→ **WHAT THIS TASK INVOLVES**
Would you copy each line of the data below that has "targetPoint"?

(DATA SUPPLIED Opens)

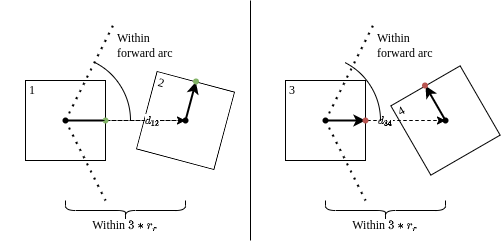
tianyilim/ic-fyp keeps this draw.io diagram as doc/Code Illus/dwa_replan_condition.drawio.png. Above is the earlier version. Source tidied: cells renumbered, new cells last; positions are measured from the earlier drawing's top-left corner, leaving out a move shared by most shapes.
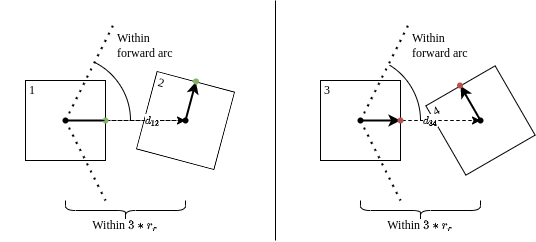
The same file after the commit.

Diff of the diagram source:
```diff
@@ -3,44 +3,44 @@
     <mxCell id="0" />
     <mxCell id="1" parent="0" />
     <mxCell id="2" value="1" style="whiteSpace=wrap;html=1;align=left;verticalAlign=top;spacingLeft=2;fontFamily=Comptuer Modern;fontSource=http%3A%2F%2Fmirrors.ctan.org%2Ffonts%2Fcm-unicode%2Ffonts%2Fotf%2Fcmunbxo.otf;spacingTop=-4;" parent="1" vertex="1">
-      <mxGeometry x="25" y="80" width="80" height="80" as="geometry" />
+      <mxGeometry y="80" width="80" height="80" as="geometry" />
     </mxCell>
     <mxCell id="3" value="2" style="whiteSpace=wrap;html=1;align=left;verticalAlign=top;spacingLeft=2;fontFamily=Comptuer Modern;fontSource=http%3A%2F%2Fmirrors.ctan.org%2Ffonts%2Fcm-unicode%2Ffonts%2Fotf%2Fcmunbxo.otf;rotation=15;spacingTop=-4;" parent="1" vertex="1">
-      <mxGeometry x="145" y="80" width="80" height="80" as="geometry" />
+      <mxGeometry x="120" y="80" width="80" height="80" as="geometry" />
     </mxCell>
     <mxCell id="4" style="endArrow=none;dashed=1;html=1;dashPattern=1 3;strokeWidth=2;rounded=0;fontFamily=Comptuer Modern;fontSource=http%3A%2F%2Fmirrors.ctan.org%2Ffonts%2Fcm-unicode%2Ffonts%2Fotf%2Fcmunbxo.otf;exitX=0.596;exitY=0.591;exitDx=0;exitDy=0;exitPerimeter=0;" parent="1" edge="1" source="6">
       <mxGeometry relative="1" as="geometry">
-        <mxPoint x="115" y="20" as="targetPoint" />
+        <mxPoint x="90" y="20" as="targetPoint" />
       </mxGeometry>
     </mxCell>
     <mxCell id="5" style="edgeStyle=orthogonalEdgeStyle;rounded=0;jettySize=auto;html=1;dashed=1;fontFamily=Comptuer Modern;fontSource=http%3A%2F%2Fmirrors.ctan.org%2Ffonts%2Fcm-unicode%2Ffonts%2Fotf%2Fcmunbxo.otf;" parent="1" edge="1" source="6" target="11">
       <mxGeometry relative="1" as="geometry" />
     </mxCell>
     <mxCell id="6" style="shape=waypoint;sketch=0;fillStyle=solid;size=6;points=[];fillColor=none;perimeter=centerPerimeter;snapToPoint=1;fontFamily=Comptuer Modern;fontSource=http%3A%2F%2Fmirrors.ctan.org%2Ffonts%2Fcm-unicode%2Ffonts%2Fotf%2Fcmunbxo.otf;" parent="1" vertex="1">
-      <mxGeometry x="45" y="100" width="40" height="40" as="geometry" />
+      <mxGeometry x="20" y="100" width="40" height="40" as="geometry" />
     </mxCell>
     <mxCell id="7" style="endArrow=none;dashed=1;html=1;dashPattern=1 3;strokeWidth=2;rounded=0;fontFamily=Comptuer Modern;fontSource=http%3A%2F%2Fmirrors.ctan.org%2Ffonts%2Fcm-unicode%2Ffonts%2Fotf%2Fcmunbxo.otf;exitX=0.578;exitY=0.471;exitDx=0;exitDy=0;exitPerimeter=0;" parent="1" edge="1" source="6">
       <mxGeometry relative="1" as="geometry">
-        <mxPoint x="105" y="200" as="targetPoint" />
+        <mxPoint x="80" y="200" as="targetPoint" />
       </mxGeometry>
     </mxCell>
     <mxCell id="8" style="shape=curlyBracket;whiteSpace=wrap;html=1;rounded=1;flipH=1;fontFamily=Comptuer Modern;fontSource=http%3A%2F%2Fmirrors.ctan.org%2Ffonts%2Fcm-unicode%2Ffonts%2Fotf%2Fcmunbxo.otf;rotation=90;" parent="1" vertex="1">
-      <mxGeometry x="115" y="150" width="20" height="120" as="geometry" />
+      <mxGeometry x="90" y="150" width="20" height="120" as="geometry" />
     </mxCell>
     <mxCell id="9" value="Within \(3*r_r\)" style="text;html=1;strokeColor=none;fillColor=none;align=center;verticalAlign=middle;whiteSpace=wrap;rounded=0;fontFamily=Comptuer Modern;fontSource=http%3A%2F%2Fmirrors.ctan.org%2Ffonts%2Fcm-unicode%2Ffonts%2Fotf%2Fcmunbxo.otf;" parent="1" vertex="1">
-      <mxGeometry x="90" y="210" width="70" height="30" as="geometry" />
+      <mxGeometry x="65" y="210" width="70" height="30" as="geometry" />
     </mxCell>
     <mxCell id="10" value="\(d_{12}\)" style="endArrow=none;dashed=1;html=1;strokeWidth=1;rounded=0;fontFamily=Comptuer Modern;fontSource=http%3A%2F%2Fmirrors.ctan.org%2Ffonts%2Fcm-unicode%2Ffonts%2Fotf%2Fcmunbxo.otf;entryX=0.492;entryY=0.574;entryDx=0;entryDy=0;entryPerimeter=0;startArrow=none;" parent="1" edge="1" source="35" target="11">
       <mxGeometry x="0.17" relative="1" as="geometry" />
     </mxCell>
     <mxCell id="11" style="shape=waypoint;sketch=0;fillStyle=solid;size=6;points=[];fillColor=none;perimeter=centerPerimeter;snapToPoint=1;fontFamily=Comptuer Modern;fontSource=http%3A%2F%2Fmirrors.ctan.org%2Ffonts%2Fcm-unicode%2Ffonts%2Fotf%2Fcmunbxo.otf;" parent="1" vertex="1">
-      <mxGeometry x="165" y="100" width="40" height="40" as="geometry" />
+      <mxGeometry x="140" y="100" width="40" height="40" as="geometry" />
     </mxCell>
     <mxCell id="12" style="verticalLabelPosition=bottom;verticalAlign=top;html=1;shape=mxgraph.basic.arc;startAngle=0.07505994886438067;endAngle=0.25;fontFamily=Comptuer Modern;fontSource=http%3A%2F%2Fmirrors.ctan.org%2Ffonts%2Fcm-unicode%2Ffonts%2Fotf%2Fcmunbxo.otf;" parent="1" vertex="1">
-      <mxGeometry y="55" width="130" height="130" as="geometry" />
+      <mxGeometry x="-25" y="55" width="130" height="130" as="geometry" />
     </mxCell>
     <mxCell id="13" value="Within forward arc" style="text;html=1;strokeColor=none;fillColor=none;align=left;verticalAlign=middle;whiteSpace=wrap;rounded=0;fontFamily=Comptuer Modern;fontSource=http%3A%2F%2Fmirrors.ctan.org%2Ffonts%2Fcm-unicode%2Ffonts%2Fotf%2Fcmunbxo.otf;" parent="1" vertex="1">
-      <mxGeometry x="115" y="30" width="60" height="30" as="geometry" />
+      <mxGeometry x="90" y="30" width="60" height="30" as="geometry" />
     </mxCell>
     <mxCell id="14" style="endArrow=classic;html=1;rounded=0;fontFamily=Comptuer Modern;fontSource=http%3A%2F%2Fmirrors.ctan.org%2Ffonts%2Fcm-unicode%2Ffonts%2Fotf%2Fcmunbxo.otf;exitDx=0;exitDy=0;exitPerimeter=0;entryX=1;entryY=0.5;entryDx=0;entryDy=0;strokeWidth=2;startArrow=none;" parent="1" edge="1" source="35" target="2">
       <mxGeometry relative="1" as="geometry" />
@@ -49,49 +49,49 @@
       <mxGeometry relative="1" as="geometry" />
     </mxCell>
     <mxCell id="16" value="3" style="whiteSpace=wrap;html=1;align=left;verticalAlign=top;spacingLeft=2;fontFamily=Comptuer Modern;fontSource=http%3A%2F%2Fmirrors.ctan.org%2Ffonts%2Fcm-unicode%2Ffonts%2Fotf%2Fcmunbxo.otf;spacingTop=-4;" parent="1" vertex="1">
-      <mxGeometry x="285" y="80" width="80" height="80" as="geometry" />
+      <mxGeometry x="295" y="80" width="80" height="80" as="geometry" />
     </mxCell>
     <mxCell id="17" value="4" style="whiteSpace=wrap;html=1;align=left;verticalAlign=top;spacingLeft=2;fontFamily=Comptuer Modern;fontSource=http%3A%2F%2Fmirrors.ctan.org%2Ffonts%2Fcm-unicode%2Ffonts%2Fotf%2Fcmunbxo.otf;rotation=-30;spacingTop=-4;" parent="1" vertex="1">
-      <mxGeometry x="405" y="80" width="80" height="80" as="geometry" />
+      <mxGeometry x="415" y="80" width="80" height="80" as="geometry" />
     </mxCell>
     <mxCell id="18" style="endArrow=none;dashed=1;html=1;dashPattern=1 3;strokeWidth=2;rounded=0;fontFamily=Comptuer Modern;fontSource=http%3A%2F%2Fmirrors.ctan.org%2Ffonts%2Fcm-unicode%2Ffonts%2Fotf%2Fcmunbxo.otf;exitX=0.596;exitY=0.591;exitDx=0;exitDy=0;exitPerimeter=0;" parent="1" edge="1" source="20">
       <mxGeometry relative="1" as="geometry">
-        <mxPoint x="375" y="20" as="targetPoint" />
+        <mxPoint x="385" y="20" as="targetPoint" />
       </mxGeometry>
     </mxCell>
     <mxCell id="19" style="edgeStyle=orthogonalEdgeStyle;rounded=0;jettySize=auto;html=1;dashed=1;fontFamily=Comptuer Modern;fontSource=http%3A%2F%2Fmirrors.ctan.org%2Ffonts%2Fcm-unicode%2Ffonts%2Fotf%2Fcmunbxo.otf;" parent="1" edge="1" source="20" target="25">
       <mxGeometry relative="1" as="geometry" />
     </mxCell>
     <mxCell id="20" style="shape=waypoint;sketch=0;fillStyle=solid;size=6;points=[];fillColor=none;perimeter=centerPerimeter;snapToPoint=1;fontFamily=Comptuer Modern;fontSource=http%3A%2F%2Fmirrors.ctan.org%2Ffonts%2Fcm-unicode%2Ffonts%2Fotf%2Fcmunbxo.otf;" parent="1" vertex="1">
-      <mxGeometry x="305" y="100" width="40" height="40" as="geometry" />
+      <mxGeometry x="315" y="100" width="40" height="40" as="geometry" />
     </mxCell>
     <mxCell id="21" style="endArrow=none;dashed=1;html=1;dashPattern=1 3;strokeWidth=2;rounded=0;fontFamily=Comptuer Modern;fontSource=http%3A%2F%2Fmirrors.ctan.org%2Ffonts%2Fcm-unicode%2Ffonts%2Fotf%2Fcmunbxo.otf;exitX=0.578;exitY=0.471;exitDx=0;exitDy=0;exitPerimeter=0;" parent="1" edge="1" source="20">
       <mxGeometry relative="1" as="geometry">
-        <mxPoint x="365" y="200" as="targetPoint" />
+        <mxPoint x="375" y="200" as="targetPoint" />
       </mxGeometry>
     </mxCell>
     <mxCell id="22" style="shape=curlyBracket;whiteSpace=wrap;html=1;rounded=1;flipH=1;fontFamily=Comptuer Modern;fontSource=http%3A%2F%2Fmirrors.ctan.org%2Ffonts%2Fcm-unicode%2Ffonts%2Fotf%2Fcmunbxo.otf;rotation=90;" parent="1" vertex="1">
-      <mxGeometry x="375" y="150" width="20" height="120" as="geometry" />
+      <mxGeometry x="385" y="150" width="20" height="120" as="geometry" />
     </mxCell>
     <mxCell id="23" value="Within \(3*r_r\)" style="text;html=1;strokeColor=none;fillColor=none;align=center;verticalAlign=middle;whiteSpace=wrap;rounded=0;fontFamily=Comptuer Modern;fontSource=http%3A%2F%2Fmirrors.ctan.org%2Ffonts%2Fcm-unicode%2Ffonts%2Fotf%2Fcmunbxo.otf;" parent="1" vertex="1">
-      <mxGeometry x="350" y="210" width="70" height="30" as="geometry" />
+      <mxGeometry x="360" y="210" width="70" height="30" as="geometry" />
     </mxCell>
     <mxCell id="24" value="\(d_{34}\)" style="endArrow=none;dashed=1;html=1;strokeWidth=1;rounded=0;fontFamily=Comptuer Modern;fontSource=http%3A%2F%2Fmirrors.ctan.org%2Ffonts%2Fcm-unicode%2Ffonts%2Fotf%2Fcmunbxo.otf;entryX=0.492;entryY=0.574;entryDx=0;entryDy=0;entryPerimeter=0;" parent="1" edge="1" source="20" target="25">
-      <mxGeometry relative="1" as="geometry" />
+      <mxGeometry x="0.17" relative="1" as="geometry" />
     </mxCell>
     <mxCell id="25" style="shape=waypoint;sketch=0;fillStyle=solid;size=6;points=[];fillColor=none;perimeter=centerPerimeter;snapToPoint=1;fontFamily=Comptuer Modern;fontSource=http%3A%2F%2Fmirrors.ctan.org%2Ffonts%2Fcm-unicode%2Ffonts%2Fotf%2Fcmunbxo.otf;" parent="1" vertex="1">
-      <mxGeometry x="425" y="100" width="40" height="40" as="geometry" />
+      <mxGeometry x="435" y="100" width="40" height="40" as="geometry" />
     </mxCell>
-    <mxCell id="26" style="verticalLabelPosition=bottom;verticalAlign=top;html=1;shape=mxgraph.basic.arc;startAngle=0.07505994886438067;endAngle=0.25;fontFamily=Comptuer Modern;fontSource=http%3A%2F%2Fmirrors.ctan.org%2Ffonts%2Fcm-unicode%2Ffonts%2Fotf%2Fcmunbxo.otf;" parent="1" vertex="1">
-      <mxGeometry x="250" y="55" width="130" height="130" as="geometry" />
+    <mxCell id="26" style="verticalLabelPosition=bottom;verticalAlign=top;html=1;shape=mxgraph.basic.arc;startAngle=0.08708216907011947;endAngle=0.25;fontFamily=Comptuer Modern;fontSource=http%3A%2F%2Fmirrors.ctan.org%2Ffonts%2Fcm-unicode%2Ffonts%2Fotf%2Fcmunbxo.otf;" parent="1" vertex="1">
+      <mxGeometry x="265" y="55" width="130" height="130" as="geometry" />
     </mxCell>
     <mxCell id="27" value="Within forward arc" style="text;html=1;strokeColor=none;fillColor=none;align=left;verticalAlign=middle;whiteSpace=wrap;rounded=0;fontFamily=Comptuer Modern;fontSource=http%3A%2F%2Fmirrors.ctan.org%2Ffonts%2Fcm-unicode%2Ffonts%2Fotf%2Fcmunbxo.otf;" parent="1" vertex="1">
-      <mxGeometry x="375" y="30" width="60" height="30" as="geometry" />
+      <mxGeometry x="385" y="30" width="60" height="30" as="geometry" />
     </mxCell>
     <mxCell id="28" style="endArrow=classic;html=1;rounded=0;fontFamily=Comptuer Modern;fontSource=http%3A%2F%2Fmirrors.ctan.org%2Ffonts%2Fcm-unicode%2Ffonts%2Fotf%2Fcmunbxo.otf;exitX=0.418;exitY=0.421;exitDx=0;exitDy=0;exitPerimeter=0;entryX=1;entryY=0.5;entryDx=0;entryDy=0;strokeWidth=2;" parent="1" edge="1" source="20" target="16">
       <mxGeometry relative="1" as="geometry">
         <Array as="points">
-          <mxPoint x="335" y="120" />
+          <mxPoint x="345" y="120" />
         </Array>
       </mxGeometry>
     </mxCell>
@@ -105,19 +105,19 @@
       </mxGeometry>
     </mxCell>
     <mxCell id="31" style="shape=waypoint;sketch=0;fillStyle=solid;size=6;fillColor=#d5e8d4;perimeter=centerPerimeter;fontFamily=Comptuer Modern;fontSource=http%3A%2F%2Fmirrors.ctan.org%2Ffonts%2Fcm-unicode%2Ffonts%2Fotf%2Fcmunbxo.otf;strokeColor=#82b366;" parent="1" vertex="1">
-      <mxGeometry x="175.5" y="61" width="40" height="40" as="geometry" />
+      <mxGeometry x="150.5" y="61" width="40" height="40" as="geometry" />
     </mxCell>
     <mxCell id="32" style="endArrow=none;html=1;rounded=0;fontFamily=Comptuer Modern;fontSource=http%3A%2F%2Fmirrors.ctan.org%2Ffonts%2Fcm-unicode%2Ffonts%2Fotf%2Fcmunbxo.otf;exitX=0.418;exitY=0.421;exitDx=0;exitDy=0;exitPerimeter=0;entryDx=0;entryDy=0;strokeWidth=2;" parent="1" edge="1" source="6" target="35">
       <mxGeometry relative="1" as="geometry" />
     </mxCell>
     <mxCell id="33" style="shape=waypoint;sketch=0;fillStyle=solid;size=6;fillColor=#f8cecc;perimeter=centerPerimeter;fontFamily=Comptuer Modern;fontSource=http%3A%2F%2Fmirrors.ctan.org%2Ffonts%2Fcm-unicode%2Ffonts%2Fotf%2Fcmunbxo.otf;strokeColor=#b85450;" parent="1" vertex="1">
-      <mxGeometry x="345" y="100" width="40" height="40" as="geometry" />
+      <mxGeometry x="355" y="100" width="40" height="40" as="geometry" />
     </mxCell>
     <mxCell id="34" style="shape=waypoint;sketch=0;fillStyle=solid;size=6;fillColor=#f8cecc;perimeter=centerPerimeter;fontFamily=Comptuer Modern;fontSource=http%3A%2F%2Fmirrors.ctan.org%2Ffonts%2Fcm-unicode%2Ffonts%2Fotf%2Fcmunbxo.otf;strokeColor=#b85450;" parent="1" vertex="1">
-      <mxGeometry x="404.5" y="65" width="40" height="40" as="geometry" />
+      <mxGeometry x="414.5" y="65" width="40" height="40" as="geometry" />
     </mxCell>
     <mxCell id="35" style="shape=waypoint;sketch=0;fillStyle=solid;size=6;points=[];fillColor=#d5e8d4;perimeter=centerPerimeter;snapToPoint=1;fontFamily=Comptuer Modern;fontSource=http%3A%2F%2Fmirrors.ctan.org%2Ffonts%2Fcm-unicode%2Ffonts%2Fotf%2Fcmunbxo.otf;strokeColor=#82b366;" parent="1" vertex="1">
-      <mxGeometry x="85" y="100" width="40" height="40" as="geometry" />
+      <mxGeometry x="60" y="100" width="40" height="40" as="geometry" />
     </mxCell>
     <mxCell id="36" style="endArrow=none;dashed=1;html=1;strokeWidth=1;rounded=0;fontFamily=Comptuer Modern;fontSource=http%3A%2F%2Fmirrors.ctan.org%2Ffonts%2Fcm-unicode%2Ffonts%2Fotf%2Fcmunbxo.otf;entryDx=0;entryDy=0;entryPerimeter=0;" parent="1" edge="1" source="6" target="35">
       <mxGeometry x="0.17" relative="1" as="geometry" />
```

(DATA SUPPLIED Closes)

→ **RESPONSE AREA**
-        <mxPoint x="115" y="20" as="targetPoint" />
+        <mxPoint x="90" y="20" as="targetPoint" />
-        <mxPoint x="105" y="200" as="targetPoint" />
+        <mxPoint x="80" y="200" as="targetPoint" />
-        <mxPoint x="375" y="20" as="targetPoint" />
+        <mxPoint x="385" y="20" as="targetPoint" />
-        <mxPoint x="365" y="200" as="targetPoint" />
+        <mxPoint x="375" y="200" as="targetPoint" />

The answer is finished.